**What you will do**
Records follow. Pull out every line that contains "endif".

**Input**

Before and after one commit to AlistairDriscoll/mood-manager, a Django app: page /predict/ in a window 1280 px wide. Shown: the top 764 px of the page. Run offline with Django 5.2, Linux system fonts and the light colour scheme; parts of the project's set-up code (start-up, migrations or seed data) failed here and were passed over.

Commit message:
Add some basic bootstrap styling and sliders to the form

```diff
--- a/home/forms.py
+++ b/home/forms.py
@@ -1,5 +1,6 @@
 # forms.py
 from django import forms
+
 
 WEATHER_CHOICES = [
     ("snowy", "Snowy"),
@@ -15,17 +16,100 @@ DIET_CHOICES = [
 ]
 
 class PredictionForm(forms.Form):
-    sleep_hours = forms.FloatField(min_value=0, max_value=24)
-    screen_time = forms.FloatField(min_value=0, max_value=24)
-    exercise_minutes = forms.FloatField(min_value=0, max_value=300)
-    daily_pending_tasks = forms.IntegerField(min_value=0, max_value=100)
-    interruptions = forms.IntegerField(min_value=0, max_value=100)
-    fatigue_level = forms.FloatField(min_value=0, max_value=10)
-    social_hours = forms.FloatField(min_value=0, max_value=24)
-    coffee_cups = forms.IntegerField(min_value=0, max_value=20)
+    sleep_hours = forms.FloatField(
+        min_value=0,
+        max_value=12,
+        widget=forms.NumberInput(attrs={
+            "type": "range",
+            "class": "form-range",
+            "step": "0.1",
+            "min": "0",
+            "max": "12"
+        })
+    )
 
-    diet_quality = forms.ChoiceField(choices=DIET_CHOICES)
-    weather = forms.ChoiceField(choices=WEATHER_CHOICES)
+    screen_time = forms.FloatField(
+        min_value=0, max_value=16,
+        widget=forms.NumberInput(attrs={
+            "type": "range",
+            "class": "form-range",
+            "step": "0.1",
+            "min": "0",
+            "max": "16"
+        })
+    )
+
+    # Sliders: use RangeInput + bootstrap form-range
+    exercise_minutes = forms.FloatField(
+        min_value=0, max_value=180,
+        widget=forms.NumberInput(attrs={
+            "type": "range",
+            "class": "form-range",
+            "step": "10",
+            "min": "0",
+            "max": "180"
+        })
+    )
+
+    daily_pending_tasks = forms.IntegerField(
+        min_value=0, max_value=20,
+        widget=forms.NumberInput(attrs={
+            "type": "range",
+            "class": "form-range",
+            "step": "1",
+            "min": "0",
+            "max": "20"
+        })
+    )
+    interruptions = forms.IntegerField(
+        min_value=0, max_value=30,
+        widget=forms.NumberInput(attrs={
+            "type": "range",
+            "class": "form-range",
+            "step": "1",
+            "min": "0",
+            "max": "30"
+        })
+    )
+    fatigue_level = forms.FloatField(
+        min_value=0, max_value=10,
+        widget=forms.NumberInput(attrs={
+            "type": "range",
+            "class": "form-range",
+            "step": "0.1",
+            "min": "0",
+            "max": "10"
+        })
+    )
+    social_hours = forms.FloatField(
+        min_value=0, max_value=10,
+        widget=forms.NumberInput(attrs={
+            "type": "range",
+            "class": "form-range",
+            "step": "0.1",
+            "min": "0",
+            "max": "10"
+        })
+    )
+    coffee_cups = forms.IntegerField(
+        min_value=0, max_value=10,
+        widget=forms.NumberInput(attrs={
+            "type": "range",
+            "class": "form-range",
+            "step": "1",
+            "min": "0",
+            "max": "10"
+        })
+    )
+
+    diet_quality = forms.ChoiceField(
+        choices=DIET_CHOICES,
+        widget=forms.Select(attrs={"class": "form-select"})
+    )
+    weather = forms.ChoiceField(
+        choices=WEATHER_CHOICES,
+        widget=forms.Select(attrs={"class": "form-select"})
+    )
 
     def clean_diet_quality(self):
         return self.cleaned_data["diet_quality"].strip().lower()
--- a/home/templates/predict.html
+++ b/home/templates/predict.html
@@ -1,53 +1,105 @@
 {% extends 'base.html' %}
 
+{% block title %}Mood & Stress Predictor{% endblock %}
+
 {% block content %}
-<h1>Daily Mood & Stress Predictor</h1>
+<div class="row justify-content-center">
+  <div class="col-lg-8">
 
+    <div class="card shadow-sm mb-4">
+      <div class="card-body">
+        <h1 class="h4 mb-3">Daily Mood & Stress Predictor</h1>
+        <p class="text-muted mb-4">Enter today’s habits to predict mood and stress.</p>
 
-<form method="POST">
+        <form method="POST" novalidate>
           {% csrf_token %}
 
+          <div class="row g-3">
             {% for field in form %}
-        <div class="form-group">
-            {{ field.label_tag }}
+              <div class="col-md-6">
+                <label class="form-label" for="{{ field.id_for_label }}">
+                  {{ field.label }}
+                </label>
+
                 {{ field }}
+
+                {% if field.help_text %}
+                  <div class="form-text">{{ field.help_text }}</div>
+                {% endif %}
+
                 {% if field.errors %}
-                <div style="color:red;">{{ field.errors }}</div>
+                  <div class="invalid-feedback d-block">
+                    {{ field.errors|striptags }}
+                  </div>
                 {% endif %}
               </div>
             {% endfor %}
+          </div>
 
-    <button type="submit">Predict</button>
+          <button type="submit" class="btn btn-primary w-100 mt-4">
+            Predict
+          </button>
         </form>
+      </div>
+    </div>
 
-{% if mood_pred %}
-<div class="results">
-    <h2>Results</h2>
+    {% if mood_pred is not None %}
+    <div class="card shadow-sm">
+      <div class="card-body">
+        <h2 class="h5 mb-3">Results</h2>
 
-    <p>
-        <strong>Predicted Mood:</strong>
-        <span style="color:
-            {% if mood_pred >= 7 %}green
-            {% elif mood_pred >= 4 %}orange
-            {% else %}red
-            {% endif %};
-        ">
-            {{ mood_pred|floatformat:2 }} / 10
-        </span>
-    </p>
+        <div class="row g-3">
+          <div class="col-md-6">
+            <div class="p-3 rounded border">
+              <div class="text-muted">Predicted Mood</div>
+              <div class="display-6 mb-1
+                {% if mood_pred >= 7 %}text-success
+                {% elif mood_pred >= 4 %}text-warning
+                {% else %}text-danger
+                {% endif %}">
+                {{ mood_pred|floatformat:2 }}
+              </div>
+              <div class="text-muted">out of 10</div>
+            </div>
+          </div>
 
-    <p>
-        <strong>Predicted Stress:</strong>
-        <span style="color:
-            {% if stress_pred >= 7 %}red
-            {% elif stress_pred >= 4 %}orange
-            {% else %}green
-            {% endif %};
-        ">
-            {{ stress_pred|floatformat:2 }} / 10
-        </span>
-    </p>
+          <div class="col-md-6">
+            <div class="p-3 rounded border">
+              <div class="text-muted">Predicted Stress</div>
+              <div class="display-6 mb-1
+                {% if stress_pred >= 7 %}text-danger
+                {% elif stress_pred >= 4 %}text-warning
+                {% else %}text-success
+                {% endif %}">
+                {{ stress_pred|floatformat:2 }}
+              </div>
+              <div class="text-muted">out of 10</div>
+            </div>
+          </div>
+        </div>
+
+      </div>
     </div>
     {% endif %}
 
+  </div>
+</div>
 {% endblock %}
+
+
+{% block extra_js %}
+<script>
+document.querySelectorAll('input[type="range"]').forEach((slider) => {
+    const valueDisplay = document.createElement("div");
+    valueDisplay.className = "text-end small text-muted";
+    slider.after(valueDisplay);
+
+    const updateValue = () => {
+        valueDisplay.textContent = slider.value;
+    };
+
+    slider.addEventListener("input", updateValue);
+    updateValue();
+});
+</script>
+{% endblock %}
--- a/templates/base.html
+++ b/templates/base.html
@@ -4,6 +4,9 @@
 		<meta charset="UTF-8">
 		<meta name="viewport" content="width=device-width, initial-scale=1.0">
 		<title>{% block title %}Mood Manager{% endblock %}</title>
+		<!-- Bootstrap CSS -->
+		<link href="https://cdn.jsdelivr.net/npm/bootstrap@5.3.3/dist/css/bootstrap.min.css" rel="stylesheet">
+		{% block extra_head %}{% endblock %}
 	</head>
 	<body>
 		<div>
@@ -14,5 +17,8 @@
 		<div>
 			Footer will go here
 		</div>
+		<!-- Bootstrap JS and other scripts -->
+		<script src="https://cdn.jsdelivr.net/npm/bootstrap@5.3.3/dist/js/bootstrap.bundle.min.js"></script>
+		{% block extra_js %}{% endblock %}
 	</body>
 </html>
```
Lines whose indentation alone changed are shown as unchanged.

**Exercise solution**
+                {% endif %}
                 {% endif %}
-            {% endif %};
+                {% endif %}">
-            {% endif %};
+                {% endif %}">
     {% endif %}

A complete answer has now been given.